Task instructions
Look for the word "Literal" in the entries below, then copy every line that has it.

━━━━━━━━━━

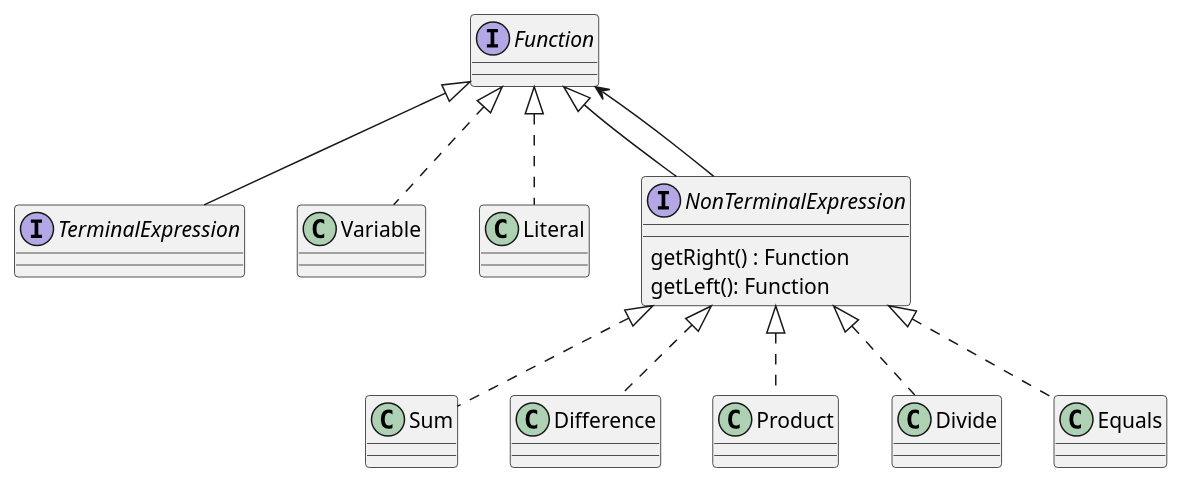
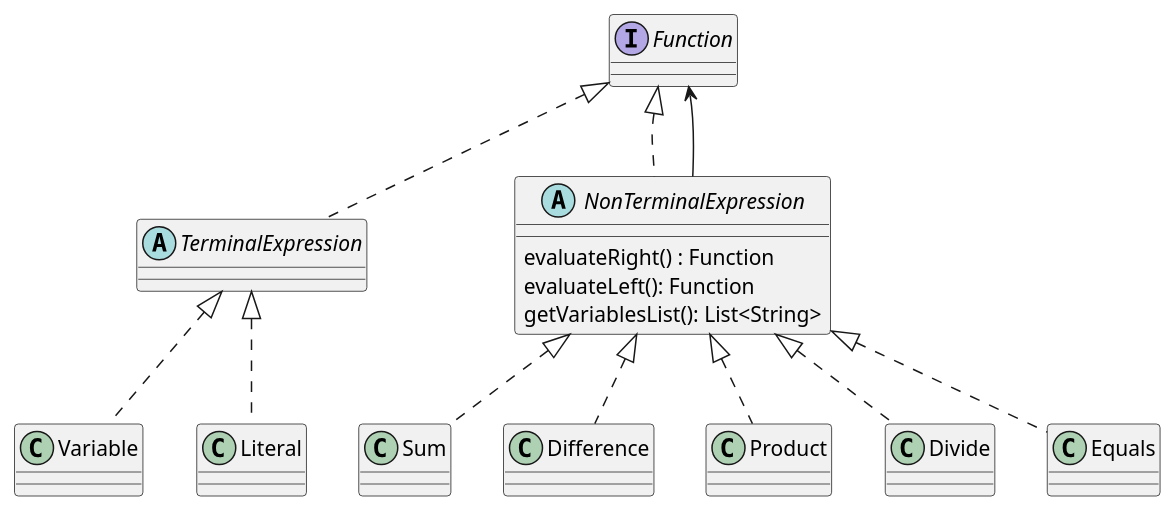
The diagram in diagrams/composite.puml (constanzalasarte/formula), drawn with PlantUML before and after one commit. The commit also changed 13 other files, not shown here.

```diff
--- a/diagrams/composite.puml
+++ b/diagrams/composite.puml
@@ -1,19 +1,20 @@
 @startuml
 interface Function {
 
 }
-interface TerminalExpression implements Function {}
-class Variable implements Function {}
-class Literal implements Function {}
-interface NonTerminalExpression implements Function {
-    getRight() : Function
-    getLeft(): Function
+abstract class TerminalExpression implements Function {}
+class Variable implements TerminalExpression {}
+class Literal implements TerminalExpression {}
+abstract class NonTerminalExpression implements Function {
+    evaluateRight() : Function
+    evaluateLeft(): Function
+    getVariablesList(): List<String>
 }
 class Sum implements NonTerminalExpression{}
 class Difference implements NonTerminalExpression{}
 class Product implements NonTerminalExpression{}
 class Divide implements NonTerminalExpression{}
 class Equals implements NonTerminalExpression{}
 
 NonTerminalExpression --> Function
 @enduml
```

━━━━━━━━━━

Result for this task
-class Literal implements Function {}
+class Literal implements TerminalExpression {}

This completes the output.